-- EXERCISE MATERIALS follows --

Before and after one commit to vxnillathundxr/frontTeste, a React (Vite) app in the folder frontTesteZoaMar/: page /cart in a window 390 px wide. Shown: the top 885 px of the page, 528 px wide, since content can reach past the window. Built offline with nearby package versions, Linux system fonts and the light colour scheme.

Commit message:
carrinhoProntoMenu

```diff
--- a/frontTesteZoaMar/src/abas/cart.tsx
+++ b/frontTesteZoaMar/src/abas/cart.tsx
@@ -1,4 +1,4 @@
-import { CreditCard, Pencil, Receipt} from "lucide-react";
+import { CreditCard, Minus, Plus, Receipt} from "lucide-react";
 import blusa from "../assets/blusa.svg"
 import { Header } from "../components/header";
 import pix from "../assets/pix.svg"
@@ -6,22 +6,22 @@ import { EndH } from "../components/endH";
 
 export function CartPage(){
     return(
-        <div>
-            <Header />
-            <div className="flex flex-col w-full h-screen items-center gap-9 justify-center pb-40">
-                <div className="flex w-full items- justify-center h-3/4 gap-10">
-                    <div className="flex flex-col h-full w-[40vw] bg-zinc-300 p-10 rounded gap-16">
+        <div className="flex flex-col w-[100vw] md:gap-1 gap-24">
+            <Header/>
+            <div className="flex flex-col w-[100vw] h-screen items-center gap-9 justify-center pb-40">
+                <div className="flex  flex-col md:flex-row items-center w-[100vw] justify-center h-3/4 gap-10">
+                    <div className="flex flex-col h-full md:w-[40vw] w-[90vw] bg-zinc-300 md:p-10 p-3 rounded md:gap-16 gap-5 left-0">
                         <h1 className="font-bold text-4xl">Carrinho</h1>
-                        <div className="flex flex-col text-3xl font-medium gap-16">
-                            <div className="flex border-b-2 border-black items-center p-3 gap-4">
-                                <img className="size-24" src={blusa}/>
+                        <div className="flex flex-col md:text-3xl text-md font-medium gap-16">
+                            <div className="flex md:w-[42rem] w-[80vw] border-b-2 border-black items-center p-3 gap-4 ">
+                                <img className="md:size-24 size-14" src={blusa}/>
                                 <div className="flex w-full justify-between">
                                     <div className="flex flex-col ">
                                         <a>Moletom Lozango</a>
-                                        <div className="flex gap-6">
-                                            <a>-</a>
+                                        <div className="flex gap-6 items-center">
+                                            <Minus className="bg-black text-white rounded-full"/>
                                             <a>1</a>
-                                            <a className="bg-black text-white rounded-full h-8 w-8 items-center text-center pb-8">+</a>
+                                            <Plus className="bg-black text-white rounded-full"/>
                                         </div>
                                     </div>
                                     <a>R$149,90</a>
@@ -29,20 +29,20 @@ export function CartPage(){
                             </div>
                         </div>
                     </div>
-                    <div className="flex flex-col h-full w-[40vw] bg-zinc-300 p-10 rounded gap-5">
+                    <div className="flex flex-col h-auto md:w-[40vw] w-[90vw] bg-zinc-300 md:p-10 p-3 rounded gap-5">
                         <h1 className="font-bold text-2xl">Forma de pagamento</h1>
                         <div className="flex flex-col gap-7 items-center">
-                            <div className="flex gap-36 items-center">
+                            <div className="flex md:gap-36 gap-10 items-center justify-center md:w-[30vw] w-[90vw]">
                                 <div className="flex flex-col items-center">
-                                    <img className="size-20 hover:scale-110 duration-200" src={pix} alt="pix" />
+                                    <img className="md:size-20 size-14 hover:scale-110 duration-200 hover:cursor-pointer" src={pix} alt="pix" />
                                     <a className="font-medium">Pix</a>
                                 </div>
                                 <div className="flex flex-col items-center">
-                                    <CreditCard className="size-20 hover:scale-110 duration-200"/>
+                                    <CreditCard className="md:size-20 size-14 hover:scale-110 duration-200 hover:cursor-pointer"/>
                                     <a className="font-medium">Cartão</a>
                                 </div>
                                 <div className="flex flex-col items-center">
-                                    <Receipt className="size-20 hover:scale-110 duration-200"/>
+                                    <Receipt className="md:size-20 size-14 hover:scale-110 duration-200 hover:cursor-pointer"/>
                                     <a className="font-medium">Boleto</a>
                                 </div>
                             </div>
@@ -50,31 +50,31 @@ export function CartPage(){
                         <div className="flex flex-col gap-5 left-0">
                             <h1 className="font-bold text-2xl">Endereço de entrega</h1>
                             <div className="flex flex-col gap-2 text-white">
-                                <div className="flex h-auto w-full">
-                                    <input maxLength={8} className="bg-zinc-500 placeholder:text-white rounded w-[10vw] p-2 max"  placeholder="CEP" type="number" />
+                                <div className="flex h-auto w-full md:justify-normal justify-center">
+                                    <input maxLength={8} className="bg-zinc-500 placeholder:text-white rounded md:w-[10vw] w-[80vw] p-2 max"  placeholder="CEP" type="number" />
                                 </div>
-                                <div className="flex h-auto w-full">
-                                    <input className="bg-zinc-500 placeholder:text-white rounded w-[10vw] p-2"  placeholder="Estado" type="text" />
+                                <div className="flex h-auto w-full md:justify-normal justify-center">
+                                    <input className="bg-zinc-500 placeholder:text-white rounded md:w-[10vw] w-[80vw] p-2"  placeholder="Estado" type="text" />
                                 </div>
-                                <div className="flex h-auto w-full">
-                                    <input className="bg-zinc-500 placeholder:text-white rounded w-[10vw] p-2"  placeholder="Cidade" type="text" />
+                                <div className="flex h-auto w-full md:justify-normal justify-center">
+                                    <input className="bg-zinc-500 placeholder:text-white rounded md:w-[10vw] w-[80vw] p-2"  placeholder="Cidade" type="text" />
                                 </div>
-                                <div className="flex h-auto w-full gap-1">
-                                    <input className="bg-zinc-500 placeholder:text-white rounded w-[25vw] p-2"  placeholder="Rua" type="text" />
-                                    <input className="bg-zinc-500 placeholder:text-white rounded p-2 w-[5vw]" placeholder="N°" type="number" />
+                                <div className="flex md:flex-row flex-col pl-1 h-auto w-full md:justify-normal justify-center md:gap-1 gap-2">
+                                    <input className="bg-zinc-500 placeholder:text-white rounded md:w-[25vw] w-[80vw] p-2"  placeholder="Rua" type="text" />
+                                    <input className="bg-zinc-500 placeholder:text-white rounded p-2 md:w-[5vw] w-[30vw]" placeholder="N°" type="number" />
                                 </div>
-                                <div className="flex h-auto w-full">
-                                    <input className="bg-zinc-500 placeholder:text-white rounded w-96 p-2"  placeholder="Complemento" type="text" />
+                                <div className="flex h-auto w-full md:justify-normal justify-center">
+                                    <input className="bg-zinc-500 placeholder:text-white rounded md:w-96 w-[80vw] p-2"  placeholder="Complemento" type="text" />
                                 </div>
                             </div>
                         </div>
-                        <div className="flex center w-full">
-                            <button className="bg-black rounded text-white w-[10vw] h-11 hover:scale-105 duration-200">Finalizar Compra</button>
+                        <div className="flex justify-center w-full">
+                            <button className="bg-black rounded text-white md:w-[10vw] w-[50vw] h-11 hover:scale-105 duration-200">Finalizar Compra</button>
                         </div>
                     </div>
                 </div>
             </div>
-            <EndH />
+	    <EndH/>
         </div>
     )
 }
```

-- EXERCISE MATERIALS concluded --

:: TASK DESCRIPTION ::
Each record must be duplicated exactly, with none missing.

:: SOLUTION TO THE PROBLEM ::
Before and after one commit to vxnillathundxr/frontTeste, a React (Vite) app in the folder frontTesteZoaMar/: page /cart in a window 390 px wide. Shown: the top 885 px of the page, 528 px wide, since content can reach past the window. Built offline with nearby package versions, Linux system fonts and the light colour scheme.

Commit message:
carrinhoProntoMenu

```diff
--- a/frontTesteZoaMar/src/abas/cart.tsx
+++ b/frontTesteZoaMar/src/abas/cart.tsx
@@ -1,4 +1,4 @@
-import { CreditCard, Pencil, Receipt} from "lucide-react";
+import { CreditCard, Minus, Plus, Receipt} from "lucide-react";
 import blusa from "../assets/blusa.svg"
 import { Header } from "../components/header";
 import pix from "../assets/pix.svg"
@@ -6,22 +6,22 @@ import { EndH } from "../components/endH";
 
 export function CartPage(){
     return(
-        <div>
-            <Header />
-            <div className="flex flex-col w-full h-screen items-center gap-9 justify-center pb-40">
-                <div className="flex w-full items- justify-center h-3/4 gap-10">
-                    <div className="flex flex-col h-full w-[40vw] bg-zinc-300 p-10 rounded gap-16">
+        <div className="flex flex-col w-[100vw] md:gap-1 gap-24">
+            <Header/>
+            <div className="flex flex-col w-[100vw] h-screen items-center gap-9 justify-center pb-40">
+                <div className="flex  flex-col md:flex-row items-center w-[100vw] justify-center h-3/4 gap-10">
+                    <div className="flex flex-col h-full md:w-[40vw] w-[90vw] bg-zinc-300 md:p-10 p-3 rounded md:gap-16 gap-5 left-0">
                         <h1 className="font-bold text-4xl">Carrinho</h1>
-                        <div className="flex flex-col text-3xl font-medium gap-16">
-                            <div className="flex border-b-2 border-black items-center p-3 gap-4">
-                                <img className="size-24" src={blusa}/>
+                        <div className="flex flex-col md:text-3xl text-md font-medium gap-16">
+                            <div className="flex md:w-[42rem] w-[80vw] border-b-2 border-black items-center p-3 gap-4 ">
+                                <img className="md:size-24 size-14" src={blusa}/>
                                 <div className="flex w-full justify-between">
                                     <div className="flex flex-col ">
                                         <a>Moletom Lozango</a>
-                                        <div className="flex gap-6">
-                                            <a>-</a>
+                                        <div className="flex gap-6 items-center">
+                                            <Minus className="bg-black text-white rounded-full"/>
                                             <a>1</a>
-                                            <a className="bg-black text-white rounded-full h-8 w-8 items-center text-center pb-8">+</a>
+                                            <Plus className="bg-black text-white rounded-full"/>
                                         </div>
                                     </div>
                                     <a>R$149,90</a>
@@ -29,20 +29,20 @@ export function CartPage(){
                             </div>
                         </div>
                     </div>
-                    <div className="flex flex-col h-full w-[40vw] bg-zinc-300 p-10 rounded gap-5">
+                    <div className="flex flex-col h-auto md:w-[40vw] w-[90vw] bg-zinc-300 md:p-10 p-3 rounded gap-5">
                         <h1 className="font-bold text-2xl">Forma de pagamento</h1>
                         <div className="flex flex-col gap-7 items-center">
-                            <div className="flex gap-36 items-center">
+                            <div className="flex md:gap-36 gap-10 items-center justify-center md:w-[30vw] w-[90vw]">
                                 <div className="flex flex-col items-center">
-                                    <img className="size-20 hover:scale-110 duration-200" src={pix} alt="pix" />
+                                    <img className="md:size-20 size-14 hover:scale-110 duration-200 hover:cursor-pointer" src={pix} alt="pix" />
                                     <a className="font-medium">Pix</a>
                                 </div>
                                 <div className="flex flex-col items-center">
-                                    <CreditCard className="size-20 hover:scale-110 duration-200"/>
+                                    <CreditCard className="md:size-20 size-14 hover:scale-110 duration-200 hover:cursor-pointer"/>
                                     <a className="font-medium">Cartão</a>
                                 </div>
                                 <div className="flex flex-col items-center">
-                                    <Receipt className="size-20 hover:scale-110 duration-200"/>
+                                    <Receipt className="md:size-20 size-14 hover:scale-110 duration-200 hover:cursor-pointer"/>
                                     <a className="font-medium">Boleto</a>
                                 </div>
                             </div>
@@ -50,31 +50,31 @@ export function CartPage(){
                         <div className="flex flex-col gap-5 left-0">
                             <h1 className="font-bold text-2xl">Endereço de entrega</h1>
                             <div className="flex flex-col gap-2 text-white">
-                                <div className="flex h-auto w-full">
-                                    <input maxLength={8} className="bg-zinc-500 placeholder:text-white rounded w-[10vw] p-2 max"  placeholder="CEP" type="number" />
+                                <div className="flex h-auto w-full md:justify-normal justify-center">
+                                    <input maxLength={8} className="bg-zinc-500 placeholder:text-white rounded md:w-[10vw] w-[80vw] p-2 max"  placeholder="CEP" type="number" />
                                 </div>
-                                <div className="flex h-auto w-full">
-                                    <input className="bg-zinc-500 placeholder:text-white rounded w-[10vw] p-2"  placeholder="Estado" type="text" />
+                                <div className="flex h-auto w-full md:justify-normal justify-center">
+                                    <input className="bg-zinc-500 placeholder:text-white rounded md:w-[10vw] w-[80vw] p-2"  placeholder="Estado" type="text" />
                                 </div>
-                                <div className="flex h-auto w-full">
-                                    <input className="bg-zinc-500 placeholder:text-white rounded w-[10vw] p-2"  placeholder="Cidade" type="text" />
+                                <div className="flex h-auto w-full md:justify-normal justify-center">
+                                    <input className="bg-zinc-500 placeholder:text-white rounded md:w-[10vw] w-[80vw] p-2"  placeholder="Cidade" type="text" />
                                 </div>
-                                <div className="flex h-auto w-full gap-1">
-                                    <input className="bg-zinc-500 placeholder:text-white rounded w-[25vw] p-2"  placeholder="Rua" type="text" />
-                                    <input className="bg-zinc-500 placeholder:text-white rounded p-2 w-[5vw]" placeholder="N°" type="number" />
+                                <div className="flex md:flex-row flex-col pl-1 h-auto w-full md:justify-normal justify-center md:gap-1 gap-2">
+                                    <input className="bg-zinc-500 placeholder:text-white rounded md:w-[25vw] w-[80vw] p-2"  placeholder="Rua" type="text" />
+                                    <input className="bg-zinc-500 placeholder:text-white rounded p-2 md:w-[5vw] w-[30vw]" placeholder="N°" type="number" />
                                 </div>
-                                <div className="flex h-auto w-full">
-                                    <input className="bg-zinc-500 placeholder:text-white rounded w-96 p-2"  placeholder="Complemento" type="text" />
+                                <div className="flex h-auto w-full md:justify-normal justify-center">
+                                    <input className="bg-zinc-500 placeholder:text-white rounded md:w-96 w-[80vw] p-2"  placeholder="Complemento" type="text" />
                                 </div>
                             </div>
                         </div>
-                        <div className="flex center w-full">
-                            <button className="bg-black rounded text-white w-[10vw] h-11 hover:scale-105 duration-200">Finalizar Compra</button>
+                        <div className="flex justify-center w-full">
+                            <button className="bg-black rounded text-white md:w-[10vw] w-[50vw] h-11 hover:scale-105 duration-200">Finalizar Compra</button>
                         </div>
                     </div>
                 </div>
             </div>
-            <EndH />
+	    <EndH/>
         </div>
     )
 }
```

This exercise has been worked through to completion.